══ Source material
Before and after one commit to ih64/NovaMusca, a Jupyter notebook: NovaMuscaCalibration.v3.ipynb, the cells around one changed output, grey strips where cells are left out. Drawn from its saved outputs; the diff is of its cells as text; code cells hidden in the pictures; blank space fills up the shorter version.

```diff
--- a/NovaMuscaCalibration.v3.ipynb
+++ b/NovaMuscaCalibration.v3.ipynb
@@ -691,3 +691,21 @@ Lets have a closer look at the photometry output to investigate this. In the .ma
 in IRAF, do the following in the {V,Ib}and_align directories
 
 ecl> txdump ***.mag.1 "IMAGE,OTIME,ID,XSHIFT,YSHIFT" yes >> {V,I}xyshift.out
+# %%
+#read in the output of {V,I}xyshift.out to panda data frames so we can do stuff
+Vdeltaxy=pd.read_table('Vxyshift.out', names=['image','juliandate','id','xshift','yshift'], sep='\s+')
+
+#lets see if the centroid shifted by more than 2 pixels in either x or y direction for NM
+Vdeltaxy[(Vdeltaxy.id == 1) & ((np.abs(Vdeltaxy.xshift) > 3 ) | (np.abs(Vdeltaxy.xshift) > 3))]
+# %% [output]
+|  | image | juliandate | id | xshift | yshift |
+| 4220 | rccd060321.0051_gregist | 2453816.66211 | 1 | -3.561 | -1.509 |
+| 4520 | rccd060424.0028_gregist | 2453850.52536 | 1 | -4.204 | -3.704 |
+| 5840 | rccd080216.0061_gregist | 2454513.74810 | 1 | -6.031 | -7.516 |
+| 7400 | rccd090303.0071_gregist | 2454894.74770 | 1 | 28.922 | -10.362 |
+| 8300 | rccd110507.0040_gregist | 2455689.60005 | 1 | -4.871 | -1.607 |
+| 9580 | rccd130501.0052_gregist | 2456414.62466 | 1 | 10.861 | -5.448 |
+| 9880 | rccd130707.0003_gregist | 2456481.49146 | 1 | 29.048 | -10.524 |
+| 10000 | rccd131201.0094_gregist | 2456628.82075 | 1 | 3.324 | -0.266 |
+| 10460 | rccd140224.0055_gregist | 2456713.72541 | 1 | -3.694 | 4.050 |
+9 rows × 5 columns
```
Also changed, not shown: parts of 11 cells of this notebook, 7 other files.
════
— Your objective —
Provide a faithful, complete copy of the entries above.

— Reply —
Before and after one commit to ih64/NovaMusca, a Jupyter notebook: NovaMuscaCalibration.v3.ipynb, the cells around one changed output, grey strips where cells are left out. Drawn from its saved outputs; the diff is of its cells as text; code cells hidden in the pictures; blank space fills up the shorter version.

```diff
--- a/NovaMuscaCalibration.v3.ipynb
+++ b/NovaMuscaCalibration.v3.ipynb
@@ -691,3 +691,21 @@ Lets have a closer look at the photometry output to investigate this. In the .ma
 in IRAF, do the following in the {V,Ib}and_align directories
 
 ecl> txdump ***.mag.1 "IMAGE,OTIME,ID,XSHIFT,YSHIFT" yes >> {V,I}xyshift.out
+# %%
+#read in the output of {V,I}xyshift.out to panda data frames so we can do stuff
+Vdeltaxy=pd.read_table('Vxyshift.out', names=['image','juliandate','id','xshift','yshift'], sep='\s+')
+
+#lets see if the centroid shifted by more than 2 pixels in either x or y direction for NM
+Vdeltaxy[(Vdeltaxy.id == 1) & ((np.abs(Vdeltaxy.xshift) > 3 ) | (np.abs(Vdeltaxy.xshift) > 3))]
+# %% [output]
+|  | image | juliandate | id | xshift | yshift |
+| 4220 | rccd060321.0051_gregist | 2453816.66211 | 1 | -3.561 | -1.509 |
+| 4520 | rccd060424.0028_gregist | 2453850.52536 | 1 | -4.204 | -3.704 |
+| 5840 | rccd080216.0061_gregist | 2454513.74810 | 1 | -6.031 | -7.516 |
+| 7400 | rccd090303.0071_gregist | 2454894.74770 | 1 | 28.922 | -10.362 |
+| 8300 | rccd110507.0040_gregist | 2455689.60005 | 1 | -4.871 | -1.607 |
+| 9580 | rccd130501.0052_gregist | 2456414.62466 | 1 | 10.861 | -5.448 |
+| 9880 | rccd130707.0003_gregist | 2456481.49146 | 1 | 29.048 | -10.524 |
+| 10000 | rccd131201.0094_gregist | 2456628.82075 | 1 | 3.324 | -0.266 |
+| 10460 | rccd140224.0055_gregist | 2456713.72541 | 1 | -3.694 | 4.050 |
+9 rows × 5 columns
```
Also changed, not shown: parts of 11 cells of this notebook, 7 other files.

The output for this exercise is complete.